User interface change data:
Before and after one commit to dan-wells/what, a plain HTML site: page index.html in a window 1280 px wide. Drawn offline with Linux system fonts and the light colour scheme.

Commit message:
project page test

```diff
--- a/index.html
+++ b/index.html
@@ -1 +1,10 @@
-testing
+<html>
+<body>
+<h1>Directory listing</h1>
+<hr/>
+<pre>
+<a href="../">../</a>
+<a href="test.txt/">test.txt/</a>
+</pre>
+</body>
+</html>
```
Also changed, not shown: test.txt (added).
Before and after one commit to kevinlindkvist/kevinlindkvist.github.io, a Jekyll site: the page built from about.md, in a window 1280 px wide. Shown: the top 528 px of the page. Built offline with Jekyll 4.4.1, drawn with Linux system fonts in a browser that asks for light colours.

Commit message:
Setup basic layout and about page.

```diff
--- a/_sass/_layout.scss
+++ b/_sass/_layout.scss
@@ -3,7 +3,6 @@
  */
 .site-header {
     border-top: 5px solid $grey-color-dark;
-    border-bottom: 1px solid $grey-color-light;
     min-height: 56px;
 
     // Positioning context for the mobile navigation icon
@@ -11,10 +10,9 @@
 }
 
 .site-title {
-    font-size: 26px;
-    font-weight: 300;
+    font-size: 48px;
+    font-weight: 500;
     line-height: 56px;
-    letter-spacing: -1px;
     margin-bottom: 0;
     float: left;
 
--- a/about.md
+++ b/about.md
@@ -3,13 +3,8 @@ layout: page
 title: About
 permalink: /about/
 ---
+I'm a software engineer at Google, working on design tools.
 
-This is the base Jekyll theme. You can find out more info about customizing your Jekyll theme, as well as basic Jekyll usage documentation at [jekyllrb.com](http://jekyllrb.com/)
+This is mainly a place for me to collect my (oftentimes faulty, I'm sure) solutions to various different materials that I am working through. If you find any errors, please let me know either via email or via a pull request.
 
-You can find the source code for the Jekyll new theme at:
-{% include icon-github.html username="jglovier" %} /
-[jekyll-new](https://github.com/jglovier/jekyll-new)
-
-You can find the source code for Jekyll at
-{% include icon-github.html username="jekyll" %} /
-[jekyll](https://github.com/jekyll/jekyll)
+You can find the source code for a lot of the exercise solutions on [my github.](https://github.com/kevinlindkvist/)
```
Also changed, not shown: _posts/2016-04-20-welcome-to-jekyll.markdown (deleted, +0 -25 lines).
---
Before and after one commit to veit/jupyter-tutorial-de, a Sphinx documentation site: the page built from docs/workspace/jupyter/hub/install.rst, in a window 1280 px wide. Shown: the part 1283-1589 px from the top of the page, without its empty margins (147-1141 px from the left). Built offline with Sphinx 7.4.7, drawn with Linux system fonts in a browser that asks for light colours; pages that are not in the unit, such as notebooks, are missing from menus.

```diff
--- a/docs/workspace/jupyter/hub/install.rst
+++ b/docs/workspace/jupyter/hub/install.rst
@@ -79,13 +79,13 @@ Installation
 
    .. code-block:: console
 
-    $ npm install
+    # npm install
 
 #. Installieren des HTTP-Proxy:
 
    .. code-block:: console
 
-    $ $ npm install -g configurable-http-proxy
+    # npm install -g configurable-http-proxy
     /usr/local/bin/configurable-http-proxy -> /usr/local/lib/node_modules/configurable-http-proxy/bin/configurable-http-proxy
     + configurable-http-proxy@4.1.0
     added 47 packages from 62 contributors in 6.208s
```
* * *
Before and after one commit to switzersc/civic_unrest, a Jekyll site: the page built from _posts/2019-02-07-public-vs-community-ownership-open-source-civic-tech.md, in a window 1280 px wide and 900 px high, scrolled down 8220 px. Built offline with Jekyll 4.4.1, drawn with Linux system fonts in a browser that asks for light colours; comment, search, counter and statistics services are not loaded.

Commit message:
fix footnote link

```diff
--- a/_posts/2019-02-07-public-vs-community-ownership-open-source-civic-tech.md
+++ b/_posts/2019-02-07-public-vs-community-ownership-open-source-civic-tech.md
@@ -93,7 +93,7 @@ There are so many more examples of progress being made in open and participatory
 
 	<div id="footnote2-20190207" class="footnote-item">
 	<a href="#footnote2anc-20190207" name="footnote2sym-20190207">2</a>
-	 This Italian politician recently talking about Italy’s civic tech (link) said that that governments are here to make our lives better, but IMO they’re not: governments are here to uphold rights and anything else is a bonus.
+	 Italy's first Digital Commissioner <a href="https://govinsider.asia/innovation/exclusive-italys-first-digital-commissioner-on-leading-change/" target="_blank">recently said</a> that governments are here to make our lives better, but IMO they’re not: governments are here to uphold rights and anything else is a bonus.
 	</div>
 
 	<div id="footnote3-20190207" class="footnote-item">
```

Exercise goal: Look through the records above for the string "configurable", then copy every line that has it.

Expected answer:
-    $ $ npm install -g configurable-http-proxy
+    # npm install -g configurable-http-proxy
     /usr/local/bin/configurable-http-proxy -> /usr/local/lib/node_modules/configurable-http-proxy/bin/configurable-http-proxy
     + configurable-http-proxy@4.1.0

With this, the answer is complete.